(Data excerpts)
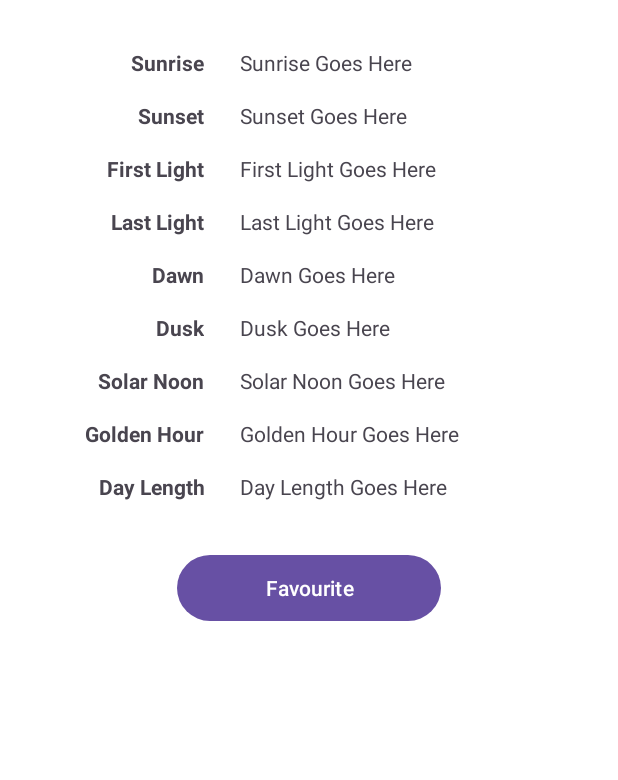
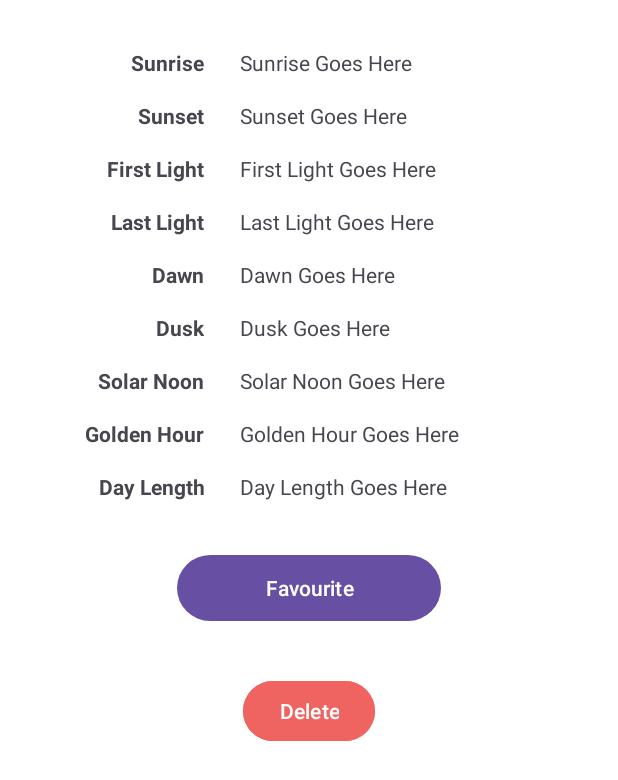
Before and after one commit to shiv0shakti/DemoStore, an Android app: the layout sunset_details.xml on its own in the app's theme, with its tools: preview values and no code run, on a phone screen of 412 x 824 dp. Shown: the top 780 px of the screen. Run offline under Robolectric (Android 15) with nearby library versions, the phone set to English and light mode, and no system bars.

Commit message:
Changed strings, adjusted layouts.

```diff
--- a/app/src/main/res/layout/activity_sun.xml
+++ b/app/src/main/res/layout/activity_sun.xml
@@ -91,7 +91,7 @@
             <androidx.recyclerview.widget.RecyclerView
                 android:id="@+id/sunsetFavsRecyclerView"
                 android:layout_width="409dp"
-                android:layout_height="489dp"
+                android:layout_height="0dp"
                 android:layout_marginTop="32dp"
                 app:layout_constraintBottom_toBottomOf="parent"
                 app:layout_constraintEnd_toEndOf="parent"
--- a/app/src/main/res/layout/sunset_details.xml
+++ b/app/src/main/res/layout/sunset_details.xml
@@ -215,4 +215,14 @@
         app:layout_constraintStart_toStartOf="parent"
         app:layout_constraintTop_toBottomOf="@+id/dayLengthLabel" />
 
+    <Button
+        android:id="@+id/sunsetDeleteBtn"
+        android:layout_width="wrap_content"
+        android:layout_height="wrap_content"
+        android:layout_marginTop="32dp"
+        android:backgroundTint="#EF6461"
+        android:text="@string/sunset_delete"
+        app:layout_constraintEnd_toEndOf="parent"
+        app:layout_constraintStart_toStartOf="parent"
+        app:layout_constraintTop_toBottomOf="@+id/sunsetSaveBtn" />
 </androidx.constraintlayout.widget.ConstraintLayout>
--- a/app/src/main/res/layout/sunset_fav_item.xml
+++ b/app/src/main/res/layout/sunset_fav_item.xml
@@ -54,10 +54,10 @@
             android:layout_width="100dp"
             android:layout_height="wrap_content"
             android:layout_marginStart="16dp"
-            android:layout_marginTop="16dp"
             android:text="@string/sunset_dusk_label"
             android:textAlignment="textEnd"
             android:textStyle="bold"
+            app:layout_constraintBottom_toBottomOf="parent"
             app:layout_constraintStart_toStartOf="parent"
             app:layout_constraintTop_toBottomOf="@+id/sunsetFavDawnLabel" />
 
@@ -97,7 +97,9 @@
             android:layout_height="wrap_content"
             android:layout_marginStart="24dp"
             android:layout_marginTop="16dp"
+            android:layout_marginBottom="16dp"
             android:text="TextView"
+            app:layout_constraintBottom_toBottomOf="parent"
             app:layout_constraintStart_toEndOf="@+id/sunsetFavDuskLabel"
             app:layout_constraintTop_toBottomOf="@+id/sunsetFavDawnValue" />
 
@@ -106,7 +108,6 @@
             android:layout_width="wrap_content"
             android:layout_height="wrap_content"
             android:layout_marginStart="16dp"
-            android:layout_marginTop="32dp"
             android:text="@string/sunset_fav_title"
             android:textSize="16sp"
             android:textStyle="bold"
@@ -118,7 +119,6 @@
             android:layout_width="wrap_content"
             android:layout_height="wrap_content"
             android:layout_marginStart="8dp"
-            android:layout_marginTop="32dp"
             android:text="TextView"
             android:textSize="16sp"
             android:textStyle="bold"
--- a/app/src/main/res/menu/sunset_menu.xml
+++ b/app/src/main/res/menu/sunset_menu.xml
@@ -16,7 +16,8 @@
     />
     <item
         android:id="@+id/sunsetHelp"
+        android:icon="@drawable/ic_sunset_help"
         android:title="@string/sunset_help"
-        app:showAsAction="never"
+        app:showAsAction="ifRoom"
     />
 </menu>
--- a/app/src/main/res/values/strings_sunset.xml
+++ b/app/src/main/res/values/strings_sunset.xml
@@ -34,8 +34,7 @@
     <string name="sunset_golden_hour_value">Golden Hour Goes Here</string>
     <string name="sunset_day_length_value">Day Length Goes Here</string>
 
-    <string name="sunset_help_main">Enter a latitude and longitude and search to see sunset and sunrise data. Press the heart icon to add to favourites. Use the help menu to view favourites.</string>
-    <string name="sunset_help_favs">Tap on an item to view details. Press the delete icon to delete the item. Use the help menu to go back to Search.</string>
+    <string name="sunset_help_main">Enter a latitude and longitude and search to see sunset and sunrise data in a fragment. Press the favourite button to add to the favourite list, and press delete to remove the item from favourites.</string>
 
     <string name="sunset_ok">OK</string>
     <string name="sunset_del_fav_msg">Do you want to delete Favourite #</string>
```
Also changed, not shown: app/src/main/res/drawable/ic_sunset_help.png (added), 1 other file.
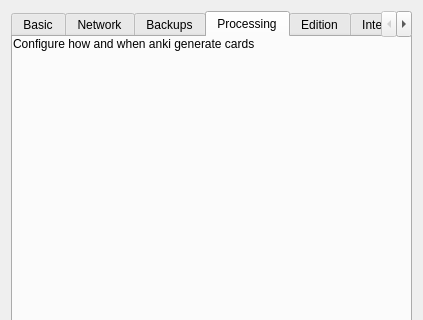
First picture: the form in designer/preferences.ui, repository lovac42/anki, before the edit; both pictures show x 0 to 423 and y 0 to 320 of the 423 by 552 pixel window.
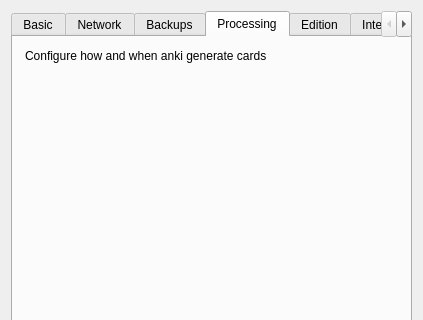
Second picture: the form after the edit. The open tabs and pages were chosen to show the change.

Commit message: Adding marging to preferences

Diff of the .ui file:
```diff
--- a/designer/preferences.ui
+++ b/designer/preferences.ui
@@ -469,16 +469,22 @@
       <attribute name="title">
        <string>Processing</string>
       </attribute>
-      <widget class="QWidget" name="verticalLayoutWidget">
-       <property name="geometry">
-        <rect>
-         <x>0</x>
-         <y>0</y>
-         <width>401</width>
-         <height>471</height>
-        </rect>
+      <layout class="QVBoxLayout" name="verticalLayout">
+       <property name="spacing">
+        <number>12</number>
        </property>
-       <layout class="QVBoxLayout" name="verticalLayout_6">
+       <property name="leftMargin">
+        <number>12</number>
+       </property>
+       <property name="topMargin">
+        <number>12</number>
+       </property>
+       <property name="rightMargin">
+        <number>12</number>
+       </property>
+       <property name="bottomMargin">
+        <number>12</number>
+       </property>
         <item>
          <widget class="QLabel" name="label_12">
           <property name="text">
@@ -503,7 +509,6 @@
          </spacer>
         </item>
        </layout>
-      </widget>
      </widget>
      <widget class="QWidget" name="tab_4">
       <attribute name="title">
```
Left out of the diff: 44 changed lines with no effect on the pictures.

Exercise directions:
Type the records out again in full, exactly, with each picture omitted.

Output for this task:
Before and after one commit to shiv0shakti/DemoStore, an Android app: the layout sunset_details.xml on its own in the app's theme, with its tools: preview values and no code run, on a phone screen of 412 x 824 dp. Shown: the top 780 px of the screen. Run offline under Robolectric (Android 15) with nearby library versions, the phone set to English and light mode, and no system bars.

Commit message:
Changed strings, adjusted layouts.

```diff
--- a/app/src/main/res/layout/activity_sun.xml
+++ b/app/src/main/res/layout/activity_sun.xml
@@ -91,7 +91,7 @@
             <androidx.recyclerview.widget.RecyclerView
                 android:id="@+id/sunsetFavsRecyclerView"
                 android:layout_width="409dp"
-                android:layout_height="489dp"
+                android:layout_height="0dp"
                 android:layout_marginTop="32dp"
                 app:layout_constraintBottom_toBottomOf="parent"
                 app:layout_constraintEnd_toEndOf="parent"
--- a/app/src/main/res/layout/sunset_details.xml
+++ b/app/src/main/res/layout/sunset_details.xml
@@ -215,4 +215,14 @@
         app:layout_constraintStart_toStartOf="parent"
         app:layout_constraintTop_toBottomOf="@+id/dayLengthLabel" />
 
+    <Button
+        android:id="@+id/sunsetDeleteBtn"
+        android:layout_width="wrap_content"
+        android:layout_height="wrap_content"
+        android:layout_marginTop="32dp"
+        android:backgroundTint="#EF6461"
+        android:text="@string/sunset_delete"
+        app:layout_constraintEnd_toEndOf="parent"
+        app:layout_constraintStart_toStartOf="parent"
+        app:layout_constraintTop_toBottomOf="@+id/sunsetSaveBtn" />
 </androidx.constraintlayout.widget.ConstraintLayout>
--- a/app/src/main/res/layout/sunset_fav_item.xml
+++ b/app/src/main/res/layout/sunset_fav_item.xml
@@ -54,10 +54,10 @@
             android:layout_width="100dp"
             android:layout_height="wrap_content"
             android:layout_marginStart="16dp"
-            android:layout_marginTop="16dp"
             android:text="@string/sunset_dusk_label"
             android:textAlignment="textEnd"
             android:textStyle="bold"
+            app:layout_constraintBottom_toBottomOf="parent"
             app:layout_constraintStart_toStartOf="parent"
             app:layout_constraintTop_toBottomOf="@+id/sunsetFavDawnLabel" />
 
@@ -97,7 +97,9 @@
             android:layout_height="wrap_content"
             android:layout_marginStart="24dp"
             android:layout_marginTop="16dp"
+            android:layout_marginBottom="16dp"
             android:text="TextView"
+            app:layout_constraintBottom_toBottomOf="parent"
             app:layout_constraintStart_toEndOf="@+id/sunsetFavDuskLabel"
             app:layout_constraintTop_toBottomOf="@+id/sunsetFavDawnValue" />
 
@@ -106,7 +108,6 @@
             android:layout_width="wrap_content"
             android:layout_height="wrap_content"
             android:layout_marginStart="16dp"
-            android:layout_marginTop="32dp"
             android:text="@string/sunset_fav_title"
             android:textSize="16sp"
             android:textStyle="bold"
@@ -118,7 +119,6 @@
             android:layout_width="wrap_content"
             android:layout_height="wrap_content"
             android:layout_marginStart="8dp"
-            android:layout_marginTop="32dp"
             android:text="TextView"
             android:textSize="16sp"
             android:textStyle="bold"
--- a/app/src/main/res/menu/sunset_menu.xml
+++ b/app/src/main/res/menu/sunset_menu.xml
@@ -16,7 +16,8 @@
     />
     <item
         android:id="@+id/sunsetHelp"
+        android:icon="@drawable/ic_sunset_help"
         android:title="@string/sunset_help"
-        app:showAsAction="never"
+        app:showAsAction="ifRoom"
     />
 </menu>
--- a/app/src/main/res/values/strings_sunset.xml
+++ b/app/src/main/res/values/strings_sunset.xml
@@ -34,8 +34,7 @@
     <string name="sunset_golden_hour_value">Golden Hour Goes Here</string>
     <string name="sunset_day_length_value">Day Length Goes Here</string>
 
-    <string name="sunset_help_main">Enter a latitude and longitude and search to see sunset and sunrise data. Press the heart icon to add to favourites. Use the help menu to view favourites.</string>
-    <string name="sunset_help_favs">Tap on an item to view details. Press the delete icon to delete the item. Use the help menu to go back to Search.</string>
+    <string name="sunset_help_main">Enter a latitude and longitude and search to see sunset and sunrise data in a fragment. Press the favourite button to add to the favourite list, and press delete to remove the item from favourites.</string>
 
     <string name="sunset_ok">OK</string>
     <string name="sunset_del_fav_msg">Do you want to delete Favourite #</string>
```
Also changed, not shown: app/src/main/res/drawable/ic_sunset_help.png (added), 1 other file.
First picture: the form in designer/preferences.ui, repository lovac42/anki, before the edit; both pictures show x 0 to 423 and y 0 to 320 of the 423 by 552 pixel window.
Second picture: the form after the edit. The open tabs and pages were chosen to show the change.

Commit message: Adding marging to preferences

Diff of the .ui file:
```diff
--- a/designer/preferences.ui
+++ b/designer/preferences.ui
@@ -469,16 +469,22 @@
       <attribute name="title">
        <string>Processing</string>
       </attribute>
-      <widget class="QWidget" name="verticalLayoutWidget">
-       <property name="geometry">
-        <rect>
-         <x>0</x>
-         <y>0</y>
-         <width>401</width>
-         <height>471</height>
-        </rect>
+      <layout class="QVBoxLayout" name="verticalLayout">
+       <property name="spacing">
+        <number>12</number>
        </property>
-       <layout class="QVBoxLayout" name="verticalLayout_6">
+       <property name="leftMargin">
+        <number>12</number>
+       </property>
+       <property name="topMargin">
+        <number>12</number>
+       </property>
+       <property name="rightMargin">
+        <number>12</number>
+       </property>
+       <property name="bottomMargin">
+        <number>12</number>
+       </property>
         <item>
          <widget class="QLabel" name="label_12">
           <property name="text">
@@ -503,7 +509,6 @@
          </spacer>
         </item>
        </layout>
-      </widget>
      </widget>
      <widget class="QWidget" name="tab_4">
       <attribute name="title">
```
Left out of the diff: 44 changed lines with no effect on the pictures.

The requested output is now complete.